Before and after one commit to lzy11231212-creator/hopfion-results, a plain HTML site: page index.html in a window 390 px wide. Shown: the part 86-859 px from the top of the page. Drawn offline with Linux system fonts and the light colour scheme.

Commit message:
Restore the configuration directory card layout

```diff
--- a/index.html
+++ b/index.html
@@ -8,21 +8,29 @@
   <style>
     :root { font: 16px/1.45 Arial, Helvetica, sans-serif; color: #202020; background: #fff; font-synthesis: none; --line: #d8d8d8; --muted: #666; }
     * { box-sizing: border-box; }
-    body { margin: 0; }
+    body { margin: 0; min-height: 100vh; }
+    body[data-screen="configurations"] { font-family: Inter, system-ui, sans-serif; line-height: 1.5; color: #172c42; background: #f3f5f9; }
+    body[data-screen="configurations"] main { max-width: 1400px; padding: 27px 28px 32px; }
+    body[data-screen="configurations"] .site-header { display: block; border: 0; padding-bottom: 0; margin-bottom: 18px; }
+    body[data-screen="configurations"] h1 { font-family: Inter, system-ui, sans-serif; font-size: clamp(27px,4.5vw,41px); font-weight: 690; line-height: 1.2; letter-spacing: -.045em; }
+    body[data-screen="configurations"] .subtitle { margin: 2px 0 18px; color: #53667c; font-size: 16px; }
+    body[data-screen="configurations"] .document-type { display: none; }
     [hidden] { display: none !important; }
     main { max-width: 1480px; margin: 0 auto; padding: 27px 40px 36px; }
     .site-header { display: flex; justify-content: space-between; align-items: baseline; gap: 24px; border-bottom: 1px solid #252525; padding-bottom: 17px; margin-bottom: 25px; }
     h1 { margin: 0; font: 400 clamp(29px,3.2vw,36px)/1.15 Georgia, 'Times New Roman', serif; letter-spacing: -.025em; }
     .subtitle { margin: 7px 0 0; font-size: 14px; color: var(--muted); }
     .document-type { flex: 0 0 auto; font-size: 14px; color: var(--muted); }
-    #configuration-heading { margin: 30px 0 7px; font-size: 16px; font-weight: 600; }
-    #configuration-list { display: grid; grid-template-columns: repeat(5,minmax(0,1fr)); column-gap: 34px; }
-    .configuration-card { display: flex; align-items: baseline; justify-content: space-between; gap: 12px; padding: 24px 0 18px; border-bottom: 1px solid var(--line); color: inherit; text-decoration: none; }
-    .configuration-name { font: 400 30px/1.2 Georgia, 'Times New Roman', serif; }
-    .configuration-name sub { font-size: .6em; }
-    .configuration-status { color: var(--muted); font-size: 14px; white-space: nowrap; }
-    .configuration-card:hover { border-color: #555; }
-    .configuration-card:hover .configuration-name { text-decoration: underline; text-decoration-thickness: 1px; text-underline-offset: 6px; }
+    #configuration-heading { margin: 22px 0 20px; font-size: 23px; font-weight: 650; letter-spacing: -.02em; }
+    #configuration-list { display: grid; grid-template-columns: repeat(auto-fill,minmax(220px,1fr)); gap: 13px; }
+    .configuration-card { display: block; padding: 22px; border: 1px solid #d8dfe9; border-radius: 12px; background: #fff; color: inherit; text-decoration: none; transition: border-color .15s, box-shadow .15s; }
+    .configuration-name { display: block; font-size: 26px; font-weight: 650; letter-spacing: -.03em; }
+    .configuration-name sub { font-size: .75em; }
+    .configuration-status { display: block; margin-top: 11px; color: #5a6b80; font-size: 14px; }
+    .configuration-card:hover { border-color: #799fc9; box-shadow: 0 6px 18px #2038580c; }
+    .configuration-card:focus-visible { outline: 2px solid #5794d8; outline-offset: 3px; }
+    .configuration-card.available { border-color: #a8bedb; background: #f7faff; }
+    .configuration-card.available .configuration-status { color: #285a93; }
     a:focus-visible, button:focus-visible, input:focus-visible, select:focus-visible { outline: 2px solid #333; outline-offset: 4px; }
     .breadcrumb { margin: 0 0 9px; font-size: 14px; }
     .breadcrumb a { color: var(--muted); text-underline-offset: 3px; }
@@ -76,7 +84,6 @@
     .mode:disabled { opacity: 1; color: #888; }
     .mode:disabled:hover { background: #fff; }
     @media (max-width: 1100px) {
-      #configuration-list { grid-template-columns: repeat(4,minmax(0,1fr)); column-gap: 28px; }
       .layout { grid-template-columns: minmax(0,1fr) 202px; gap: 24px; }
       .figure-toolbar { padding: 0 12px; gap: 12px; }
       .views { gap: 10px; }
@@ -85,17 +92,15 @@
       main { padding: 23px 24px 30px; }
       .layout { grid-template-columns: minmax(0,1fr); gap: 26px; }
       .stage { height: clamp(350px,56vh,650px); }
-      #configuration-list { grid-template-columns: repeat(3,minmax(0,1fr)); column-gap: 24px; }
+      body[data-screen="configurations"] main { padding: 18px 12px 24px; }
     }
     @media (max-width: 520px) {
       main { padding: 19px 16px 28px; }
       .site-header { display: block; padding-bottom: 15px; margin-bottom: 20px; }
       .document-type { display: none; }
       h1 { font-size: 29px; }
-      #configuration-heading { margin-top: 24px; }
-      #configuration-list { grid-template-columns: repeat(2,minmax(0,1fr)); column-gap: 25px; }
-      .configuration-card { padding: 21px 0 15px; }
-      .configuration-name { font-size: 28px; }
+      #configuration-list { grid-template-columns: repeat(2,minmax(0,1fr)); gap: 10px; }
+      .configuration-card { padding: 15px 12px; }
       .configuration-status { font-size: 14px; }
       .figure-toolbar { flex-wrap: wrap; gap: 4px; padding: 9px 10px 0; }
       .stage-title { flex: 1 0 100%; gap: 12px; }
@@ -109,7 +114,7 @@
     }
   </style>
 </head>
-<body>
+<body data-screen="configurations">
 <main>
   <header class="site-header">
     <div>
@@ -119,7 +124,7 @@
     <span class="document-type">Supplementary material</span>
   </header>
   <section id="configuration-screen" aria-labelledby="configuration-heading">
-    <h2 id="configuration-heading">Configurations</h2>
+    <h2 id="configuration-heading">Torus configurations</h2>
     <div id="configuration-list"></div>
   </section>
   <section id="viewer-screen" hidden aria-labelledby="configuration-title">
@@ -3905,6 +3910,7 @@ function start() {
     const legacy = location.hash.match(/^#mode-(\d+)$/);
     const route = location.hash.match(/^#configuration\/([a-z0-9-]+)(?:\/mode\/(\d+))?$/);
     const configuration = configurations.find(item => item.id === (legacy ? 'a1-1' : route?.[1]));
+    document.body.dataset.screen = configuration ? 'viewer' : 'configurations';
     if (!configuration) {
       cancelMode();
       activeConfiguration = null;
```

-- -- --

_What to do:_
Find the word "focus" in the material, then list each line that holds it.

_Exercise solution:_
+    .configuration-card:focus-visible { outline: 2px solid #5794d8; outline-offset: 3px; }
     a:focus-visible, button:focus-visible, input:focus-visible, select:focus-visible { outline: 2px solid #333; outline-offset: 4px; }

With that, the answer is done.